THE DATA section start
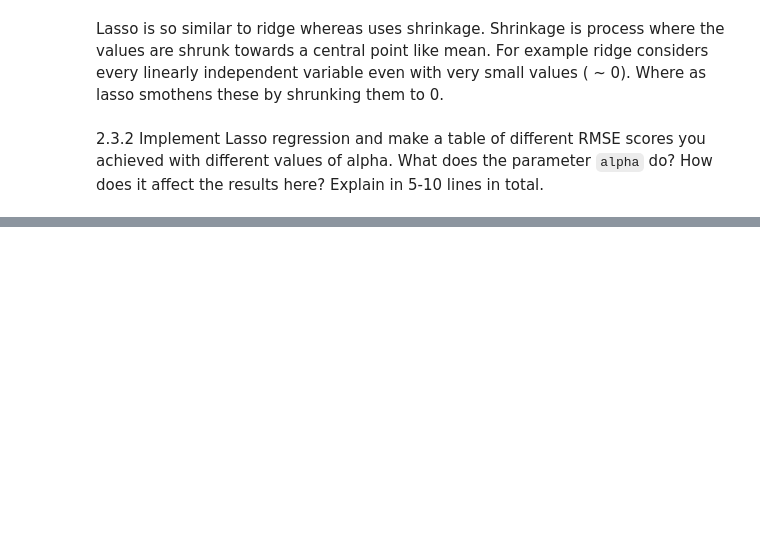
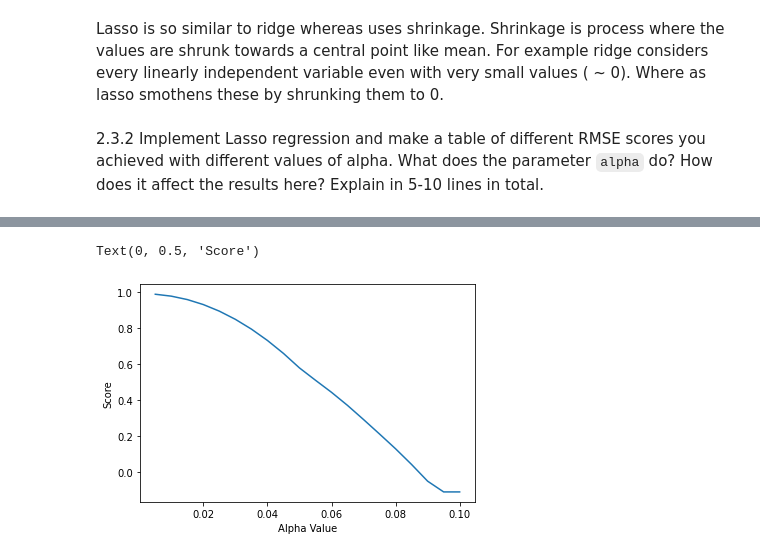
Before and after one commit to AbhinavChowdaryM98/KMeans-And-Regression, a Jupyter notebook: 2019101109_Assignment2_Q2.ipynb, the cells around one changed output, grey strips where cells are left out. Drawn from its saved outputs; the diff is of its cells as text; code cells hidden in the pictures; blank space fills up the shorter version.

```diff
--- a/2019101109_Assignment2_Q2.ipynb
+++ b/2019101109_Assignment2_Q2.ipynb
@@ -201,0 +211,7 @@ lasso_function.score(x_test, y_test)
+# %%
+plt.plot([(i+1)/200 for i in range(len(lasso_score))],lasso_score)
+plt.xlabel('Alpha Value')
+plt.ylabel('Score')
+# %% [output]
+Text(0, 0.5, 'Score')
+[figure, added]
```
Also changed, not shown: parts of 7 cells of this notebook.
THE DATA section end
== WHAT IS NEEDED ==
One number is the expected answer: the count of lines above that hold the word "ipynb".

== TASK RESPONSE ==
3